We can mitigate this risk of outbreak with a transparent and secure system of record. We call this a “Batch Profile” in Agrilyst. Each group of same-variety units seeded on the same day is considered a unique batch and will contain a full record of everything that ever happens to it. A grower can see the seed date, harvest date, yield, activity log, who handled the produce at various stages of growth, the lot number or batch ID, photos of the crop, input and supplier information (seed information shown below), and more.
In the case of a recall, a grower won’t be limited to inventory and lot-level information. They can now find out everything that happened to the individual batch, and identify ways to stop an outbreak from happening in the future.
We’re even thinking about how to use AI to identify and reduce predictable outbreak events.
Barcoding isn’t only about safety
It’s also about better operations. We’re so used to using UPC codes for cases of product, so why aren’t we looking at using similar tracking throughout operations. See those popsicle sticks in the picture below? That’s a pretty common way to identify crop batches. I’ve seen growers using straws, plant stakes, stickers, and even old conference badges as props to write some simple identifiers on.
Typically growers want to see the seed date, variety, quantity, and maybe harvest date on a plant tag. This can all be done with barcodes.
Tips for better barcoding
- Barcodes don’t need to be the same as the UPC codes used for shipping. This is something that often confuses growers. Growers want to assign the same UPC code to a batch. Because a batch is a unique item in Agrilyst, it needs a unique code. Think of it separately from a UPC. It’s a production-level barcode. This helps ensure full traceability from seed through harvest. The UPC code then takes over for harvest through consumption.
- Assign one barcode to one batch. It takes time to print barcodes onto stakes or stickers and no one should be spending labor hours sticking barcodes to each individual tray or channel. Place a sticker or stake on the frontmost visible unit and you should be good to go. If you really want to add one barcode per unit in a batch, you can do that, it’ll just take a little extra time.
- Barcodes are just numbers and lines, and can be customized however you’d like. A lot of our customers struggle with replacing their popsicle method because on a popsicle stick you can see the seed date and variety. Replacing that valuable information with random numbers doesn’t help. If you feel this way, you can create a simple barcode number based on seed date and variety so you’ll always know which batch is which, even when you don’t have your phone or tablet handy. I recommend using the “product code” + “yyyymmdd”. For example: if Kale is 001 and you seed a batch today, your barcode would be — 001 20171019.
- That being said, I’m a fan of reducing labor hours wherever possible. If you want to fully jump into the digital world, I recommend using standard barcodes (from barcode software or you can call us and we’ll send you some). To see the seed date, expected harvest date, task activity, and more, all you’ll need to do is scan the barcode. The batch profile will load on your phone, tablet, or laptop and you’ll have all of that information right away.
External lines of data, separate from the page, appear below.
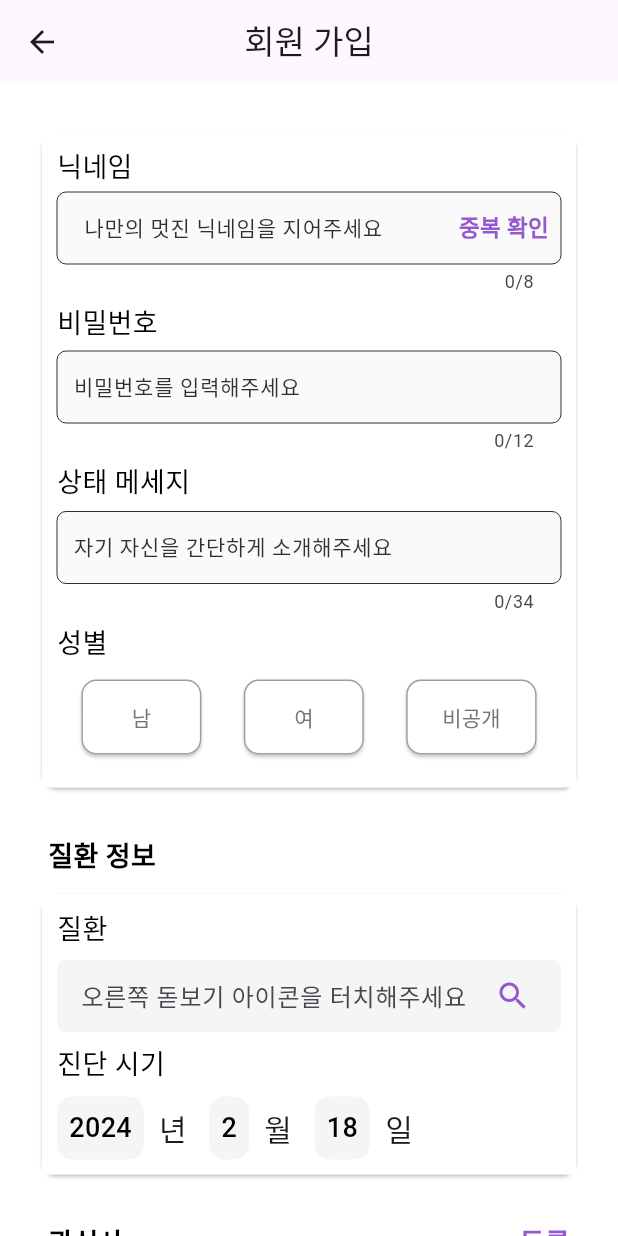
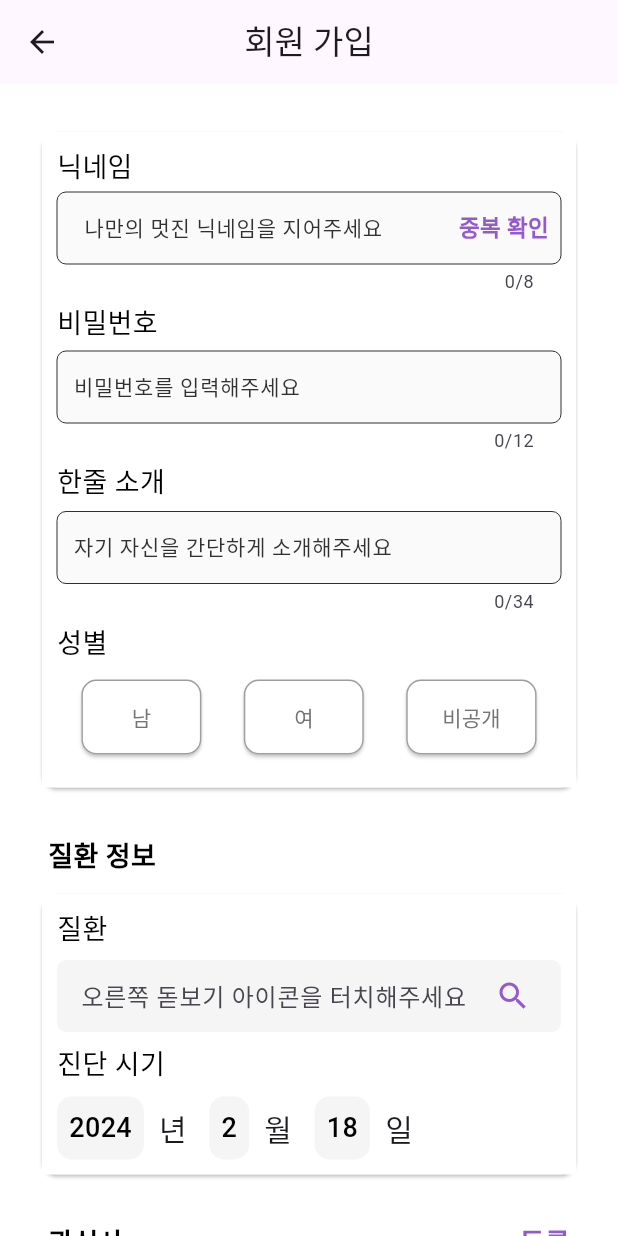
Before and after one commit to UniBond-jijijin/UniBond-flutter, a Flutter app: the JoinScreen screen opened directly, on a phone screen of 412 x 824 dp. Run offline on Flutter 3.47's test engine with Material 3 defaults, Android fonts, the phone set to English and light mode, and no system bars; our stand-ins replace dio, flutter_dotenv, flutter_secure_storage, flutter_svg, fluttertoast, get and 3 more; missing offline and left inert: timeago_flutter; accounts and stored records are empty; Roboto replaces fonts that are missing (Pretendard); project files that could hold a hidden picture were left out.

Commit message:
Fix: 다시 한줄 소개로 변경

```diff
--- a/unibond/lib/view/screens/user/join_screen.dart
+++ b/unibond/lib/view/screens/user/join_screen.dart
@@ -367,11 +367,11 @@ class _JoinScreenState extends State<JoinScreen> {
                               ),
                             ),
                             const Text(
-                              '상태 메세지',
+                              '한줄 소개',
                               style: askTextStyle,
                             ),
                             Semantics(
-                              label: '상태 메세지 입력',
+                              label: '한줄 소개 입력',
                               child: MyCustomTextFormField(
                                 controller: bioController,
                                 onChanged: (value) {},
```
- Use custom fields in Agrilyst if you’d like to store the UPC code along with individual batches. For example, if you’re growing three varieties of lettuce for a blend, you can make sure each variety is tied to the final case UPC by scanning the UPC barcode into the custom field. Everything is neatly connected and searchable.
- Assign barcodes to zones too! Barcodes aren’t just for batch-level data. You can assign barcodes to zones and quickly look into zone-level data too. With Agrilyst, you can also move batches into zones by scanning both barcodes.
What are the benefits?
- Risk management
- Food safety compliance
- Reduced labor hours
- Less headaches
- Remote monitoring
We’re happy to help you create a barcoding strategy that meets various compliance schemes, such as: the Produce Traceability Initiative, GAP, and GFSI. Let us know if you’d like to start implementing barcodes on your farm — firstname.lastname@example.org.